Management Strategies; Money Matters; Marketing Strategies; Developing and Launching Products; People; Time Management and Technology & Telecommunications.

There is now a second edition available with updated advice.  I'll eventually purchase the new edition, but for now I am keeping my 1998 “classic” edition close at hand.  The advice is timeless – and if scanning it gives me one good idea for my next presentation – it is priceless!


Community Music

I was delighted by an article in the Sunday New York Times written by Anthony Tommasini.  The title, “Looking for Citizens for a Few Good Orchestras,” certainly did not grab me.  But the article and the concept behind it did!

Starting January 7,2007 a new program called the Academy will be run by both the Julliard School and Carnegie Hall.  The Academy is a performance and education initiative for postgraduate musicians.  Initially, 16 musicians will receive a wonderful opportunity to perform (at Carnegie Hall) study (at Julliard) and teach (1 1/2 days a week with the NY City Department of Education.)

The goal is to place these 16 talented performers in the public schools to inspire and engage the students; to work closely with classroom music teachers; and to become a presence in the community.

Clive Gillinson, the Executive Director of Carnegie Hall implemented a similar program while he was the managing director of the London Symphony Orchestra.  He has high hopes that the Academy will light a spark of engagement between traditional performance groups, students and the community.  He envisions the possibility that the public school system will create adjunct positions that would enable more professional musicians to work alongside school band, orchestra and choral directors.

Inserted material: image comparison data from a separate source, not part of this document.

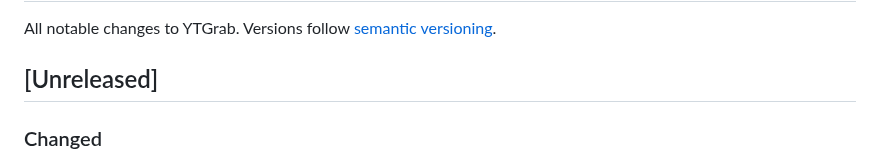
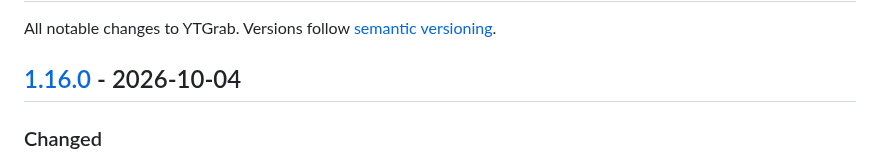
Before and after one commit to Sanoy24/ytgrab, a Markdown page: CHANGELOG.md, the part around one of its changes. Rendered like a GitHub page.

Commit message:
Prepare 1.16.0 changelog

```diff
--- a/CHANGELOG.md
+++ b/CHANGELOG.md
@@ -2,7 +2,7 @@
 
 All notable changes to YTGrab. Versions follow [semantic versioning](https://semver.org/).
 
-## [Unreleased]
+## [1.16.0] - 2026-10-04
 
 ### Changed
 
```
Also changed, not shown: other parts of CHANGELOG.md (+1 -0 lines).
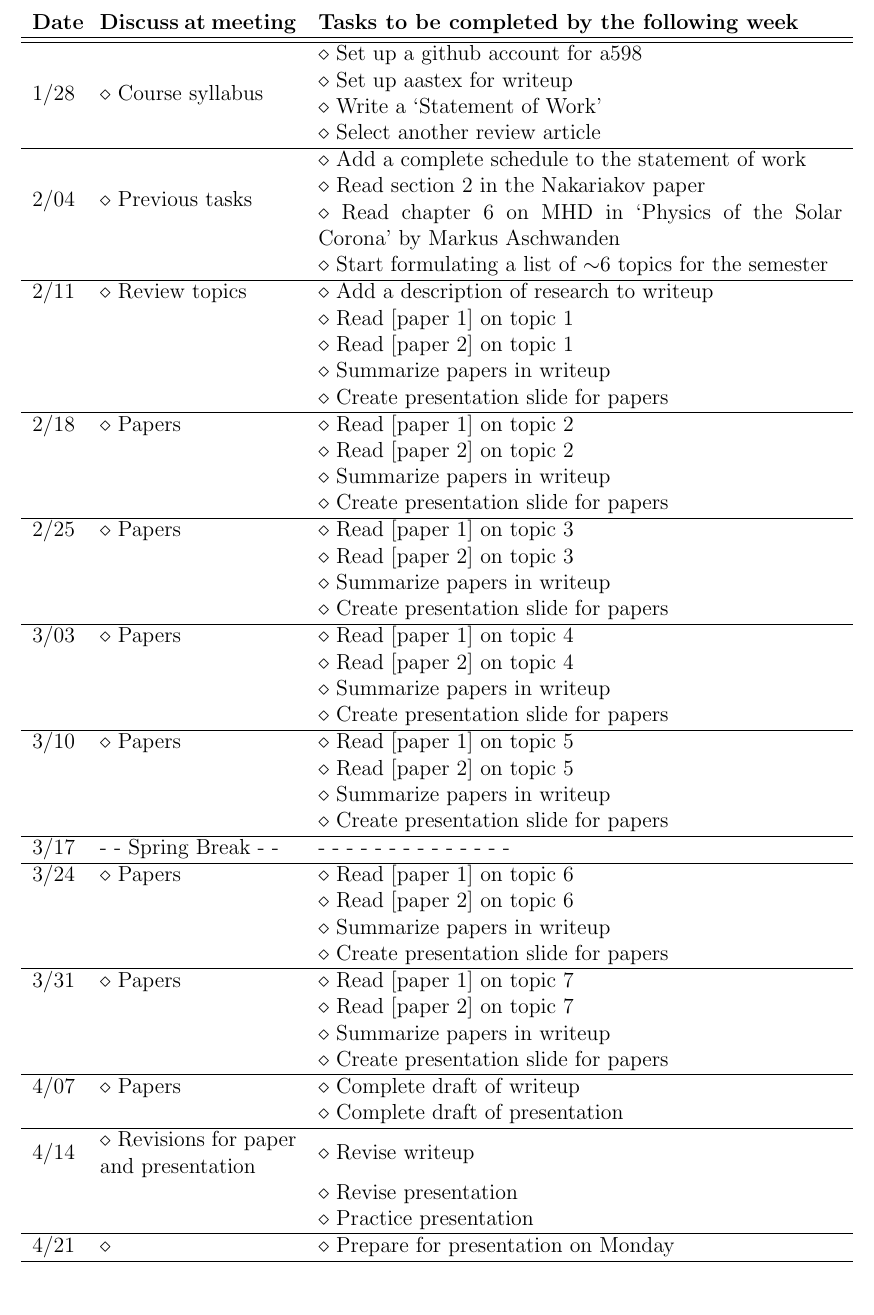
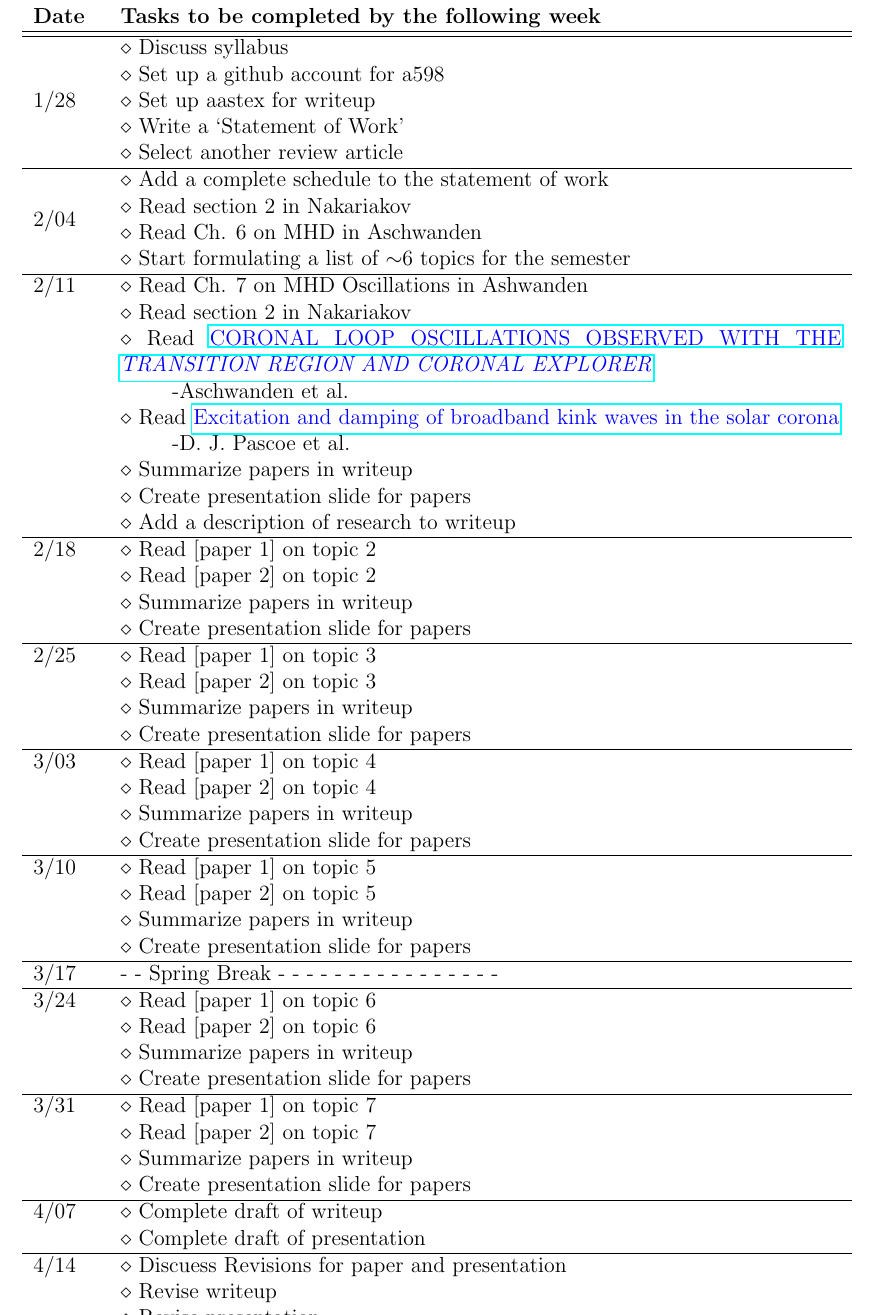
Before and after one commit to laurelfarris/a598, a LaTeX document (statement_of_work.tex): part of page 2 of 2, cut so that both start at the same text. Compiled offline with pdfLaTeX.

Commit message:
updated SoW

```diff
--- a/statement_of_work.tex
+++ b/statement_of_work.tex
@@ -2,6 +2,8 @@
 \usepackage[margin=1in]{geometry}
 \usepackage{multirow}
 \usepackage{array}
+\usepackage{hyperref}
+\usepackage{color}
 \pagenumbering{gobble}
 \setlength{\parindent}{0em}
 \setlength{\parskip}{0.75em}
@@ -81,78 +83,80 @@ needed throughout the semester).
 
 \begin{table}[ht]
     \centering
-    %\begin{tabular}{c l l}
-    \begin{tabular}{m{0.35in} m{1.5in} m{4.0in}}
+    \begin{tabular}{m{0.5in} m{5.5in}}
     \textbf{Date}
-        & \textbf{Discuss at meeting}
         & \textbf{Tasks to be completed by the following week}\\
-    %\rule{0pt}{0.1ex}\\
     \hline\hline
-    \multirow{4}{*}{1/28}
-        & \multirow{4}{*}{$\diamond$ Course syllabus}
+    \multirow{5}{*}{1/28}
+            & $\diamond$ Discuss syllabus\\
             & $\diamond$ Set up a github account for a598\\
-            & & $\diamond$ Set up aastex for writeup\\
-            & & $\diamond$ Write a `Statement of Work'\\
-            & & $\diamond$ Select another review article\\
+             & $\diamond$ Set up aastex for writeup\\
+             & $\diamond$ Write a `Statement of Work'\\
+             & $\diamond$ Select another review article\\
     \hline
     \multirow{4}{*}{2/04}
-        & \multirow{4}{*}{$\diamond$ Previous tasks}
         & $\diamond$ Add a complete schedule to the statement of work\\
-        & & $\diamond$ Read section 2 in the Nakariakov paper\\
-        & & $\diamond$ Read chapter 6 on MHD in `Physics of the Solar
-           Corona' by Markus Aschwanden\\
-        & & $\diamond$ Start formulating a list of $\sim$6 topics
+        & $\diamond$ Read section 2 in Nakariakov\\
+        & $\diamond$ Read Ch. 6 on MHD in Aschwanden\\
+        & $\diamond$ Start formulating a list of $\sim$6 topics
             for the semester\\
     \hline
-    2/11 & $\diamond$ Review topics &
-            $\diamond$ Add a description of research to writeup\\
-        & & $\diamond$ Read [paper 1] on topic 1\\
-        & & $\diamond$ Read [paper 2] on topic 1\\
-        & & $\diamond$ Summarize papers in writeup\\
-        & & $\diamond$ Create presentation slide for papers\\
+    2/11 & $\diamond$ Read Ch. 7 on MHD Oscillations in Ashwanden\\
+         & $\diamond$ Read section 2 in Nakariakov\\
+         & $\diamond$ Read
+         \href{http://cdsads.u-strasbg.fr/abs/2015A\%26A...578A..99P}
+         {\textcolor{blue}{CORONAL LOOP OSCILLATIONS OBSERVED WITH THE
+         \emph{TRANSITION REGION AND CORONAL EXPLORER}}}\\
+         & \hspace{1cm}-Aschwanden et al.\\
+         & $\diamond$ Read
+         \href{http://iopscience.iop.org/article/10.1086/307502/meta}
+         {\textcolor{blue}{Excitation and damping of broadband
+         kink waves in the solar corona}}\\ & \hspace{1cm}-D. J. Pascoe et al.\\
+         & $\diamond$ Summarize papers in writeup\\
+         & $\diamond$ Create presentation slide for papers\\
+         & $\diamond$ Add a description of research to writeup\\
     \hline
-    2/18 & $\diamond$ Papers & $\diamond$ Read [paper 1] on topic 2\\
-        & & $\diamond$ Read [paper 2] on topic 2\\
-        & & $\diamond$ Summarize papers in writeup\\
-        & & $\diamond$ Create presentation slide for papers\\
+    2/18 & $\diamond$ Read [paper 1] on topic 2\\
+         & $\diamond$ Read [paper 2] on topic 2\\
+         & $\diamond$ Summarize papers in writeup\\
+         & $\diamond$ Create presentation slide for papers\\
     \hline
-    2/25 & $\diamond$ Papers & $\diamond$ Read [paper 1] on topic 3\\
-        & & $\diamond$ Read [paper 2] on topic 3\\
-        & & $\diamond$ Summarize papers in writeup\\
-        & & $\diamond$ Create presentation slide for papers\\
+    2/25 & $\diamond$ Read [paper 1] on topic 3\\
+         & $\diamond$ Read [paper 2] on topic 3\\
+         & $\diamond$ Summarize papers in writeup\\
+         & $\diamond$ Create presentation slide for papers\\
     \hline
-    3/03 & $\diamond$ Papers & $\diamond$ Read [paper 1] on topic 4\\
-        & & $\diamond$ Read [paper 2] on topic 4\\
-        & & $\diamond$ Summarize papers in writeup\\
-        & & $\diamond$ Create presentation slide for papers\\
+    3/03 & $\diamond$ Read [paper 1] on topic 4\\
+         & $\diamond$ Read [paper 2] on topic 4\\
+         & $\diamond$ Summarize papers in writeup\\
+         & $\diamond$ Create presentation slide for papers\\
     \hline
-    3/10 & $\diamond$ Papers & $\diamond$ Read [paper 1] on topic 5\\
-        & & $\diamond$ Read [paper 2] on topic 5\\
-        & & $\diamond$ Summarize papers in writeup\\
-        & & $\diamond$ Create presentation slide for papers\\
+    3/10 & $\diamond$ Read [paper 1] on topic 5\\
+         & $\diamond$ Read [paper 2] on topic 5\\
+         & $\diamond$ Summarize papers in writeup\\
+         & $\diamond$ Create presentation slide for papers\\
     \hline
-    3/17 & - - Spring Break - - & - - - - - - - - - - - - - -\\
+    3/17 & - - Spring Break - - - - - - - - - - - - - - - -\\
     \hline
-    3/24 & $\diamond$ Papers & $\diamond$ Read [paper 1] on topic 6\\
-        & & $\diamond$ Read [paper 2] on topic 6\\
-        & & $\diamond$ Summarize papers in writeup\\
-        & & $\diamond$ Create presentation slide for papers\\
+    3/24 & $\diamond$ Read [paper 1] on topic 6\\
+         & $\diamond$ Read [paper 2] on topic 6\\
+         & $\diamond$ Summarize papers in writeup\\
+         & $\diamond$ Create presentation slide for papers\\
     \hline
-    3/31 & $\diamond$ Papers & $\diamond$ Read [paper 1] on topic 7\\
-        & & $\diamond$ Read [paper 2] on topic 7\\
-        & & $\diamond$ Summarize papers in writeup\\
-        & & $\diamond$ Create presentation slide for papers\\
+    3/31 & $\diamond$ Read [paper 1] on topic 7\\
+         & $\diamond$ Read [paper 2] on topic 7\\
+         & $\diamond$ Summarize papers in writeup\\
+         & $\diamond$ Create presentation slide for papers\\
     \hline
-    4/07 & $\diamond$ Papers & $\diamond$ Complete draft of writeup\\
-        & & $\diamond$ Complete draft of presentation\\
+    4/07 & $\diamond$ Complete draft of writeup\\
+         & $\diamond$ Complete draft of presentation\\
     \hline
-    4/14 & $\diamond$ Revisions for paper and presentation
-        & $\diamond$ Revise writeup\\
-        & & $\diamond$ Revise presentation\\
-        & & $\diamond$ Practice presentation\\
+    4/14 & $\diamond$ Discuess Revisions for paper and presentation\\
+         & $\diamond$ Revise writeup\\
+         & $\diamond$ Revise presentation\\
+         & $\diamond$ Practice presentation\\
     \hline
-    4/21 & $\diamond$ & $\diamond$ Prepare for presentation
-    on Monday\\
+    4/21 & $\diamond$ Prepare for presentation on Monday\\
     \hline
     \end{tabular}
     \label{schedule}
```
Also changed, not shown: about.tex (+3 -3 lines), about.pdf (added), statement_of_work.pdf, 6 other files.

Today, most “Arts Enrichment” or “Community Outreach” programs offer little more than a “drive through” experience.  A few performers show up at the public school or community center; perform a few pieces; talk to to audience and then quickly depart.  For some students this is their only exposure to the arts.  Few students – and even fewer professional musicians – gain much from this type of program.

The Academy – and other similar programs – aim to change this dramatically!  Because the performers will return to each school on a regular basis, they will have the opportunity to make a bigger impact on the students.  In turn, I suspect that the students – and their teachers – will make a major impact on the professional musicians.  Some students may get the opportunity to dream of a world that was previously unknown or unavailable to them.  For some of the musicians, this opportunity will spark a desire to devote more of their time and attention to building community involvement and developing future audiences for their craft.

I applaud this program and hope that it succeeds and inspires other conservatories and concert venues to embark on a similar course.